Overall I have to say the conference was worth the price but I don't feel like I got a great return on investment, more like broke even. I will evaluate the schedule and the presenters closely next year to make a determination of going again. The conference has great potential and next year could be a big success, or a big flop, depending on which way it teeters.

*It's interesting that I worked at Kroger for 6 and a half years and the entire time I was dedicated to CF and Java. Coming into this conference "on the other side" provided a new perspective into what was done at Kroger.

Wednesday, February 23, 2011


I'm curious to see how much traffic this blog will get as I begin to spew out my thoughts on the world that is .NET development. So who am I? First off my name is not Hank, it is Adam. I've come to join the .NET community through moving to a new company, Heritage Propane. Hopefully you'll get the reference to Hank (hint: King of the Hill). I've spent the good part of the last 10 years doing web based application development and related tasks in all sorts of flavors. I started out primarily in ColdFusion (dabbled in PHP and ASP back then but ColdFusion flat out rocked compared to the others) and was very active in the community. I presented at some of the largest conferences in the community ranging from talks on team dynamics to using ColdFusion's most widely used framework, Fusebox (of which I was the lead developer for a short while). I am still an active contributor (though not contributed much recently) on the leading unit testing framework for ColdFusion, MXUnit.
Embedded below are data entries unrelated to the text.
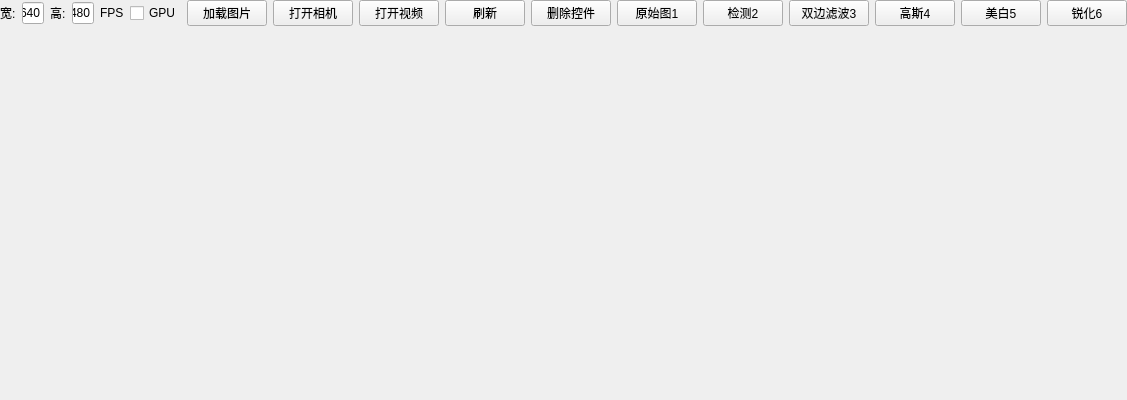
First picture: the form in testopencv/src/testqtopencv/testqtopencv.ui, repository chenyue0102/mytestchenyue, before the edit.
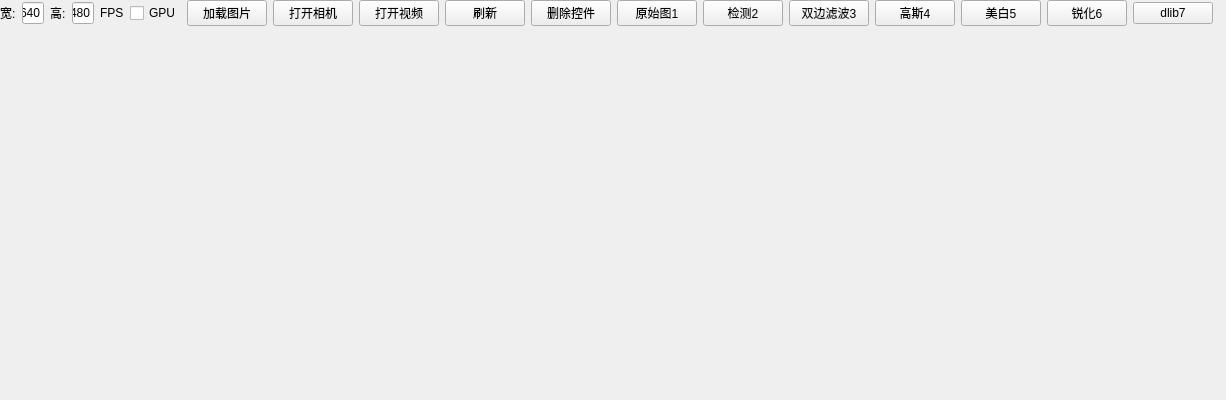
Second picture: the form after the edit.

```diff
--- a/testopencv/src/testqtopencv/testqtopencv.ui
+++ b/testopencv/src/testqtopencv/testqtopencv.ui
@@ -6,7 +6,7 @@
    <rect>
     <x>0</x>
     <y>0</y>
-    <width>1072</width>
+    <width>1226</width>
     <height>400</height>
    </rect>
   </property>
@@ -202,6 +202,16 @@
         </property>
        </widget>
       </item>
+      <item>
+       <widget class="QPushButton" name="pushButtondlib">
+        <property name="text">
+         <string>dlib7</string>
+        </property>
+        <property name="type" stdset="0">
+         <number>7</number>
+        </property>
+       </widget>
+      </item>
       <item>
        <spacer name="horizontalSpacer">
         <property name="orientation">
```
Left out of the diff: 16 changed lines with no effect on the pictures.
I am also a charter member of the guidance group for the first fully function Open Source CFML engine, OpenBD. I've also spent the good part of the last 3 or so years working with Java as well and serving as a Software Architect (for CF and Java) in a fortune 25 company. So how did I find my way to the .NET community? I used to work with the director of IT retail applications at Heritage as well as the main development manager and quite honestly they were 2 of the best managers I had ever worked with in my career. When the opportunity was presented to learn a new set of technologies, work for a smaller company, and work with some folks I really respected I jumped. Tasked as the software architect at Heritage I'm getting to learn all about TFS, SharePoint, Silverlight, C#, ASP.Net, VB.NET and I'm sure there are other things I've left out.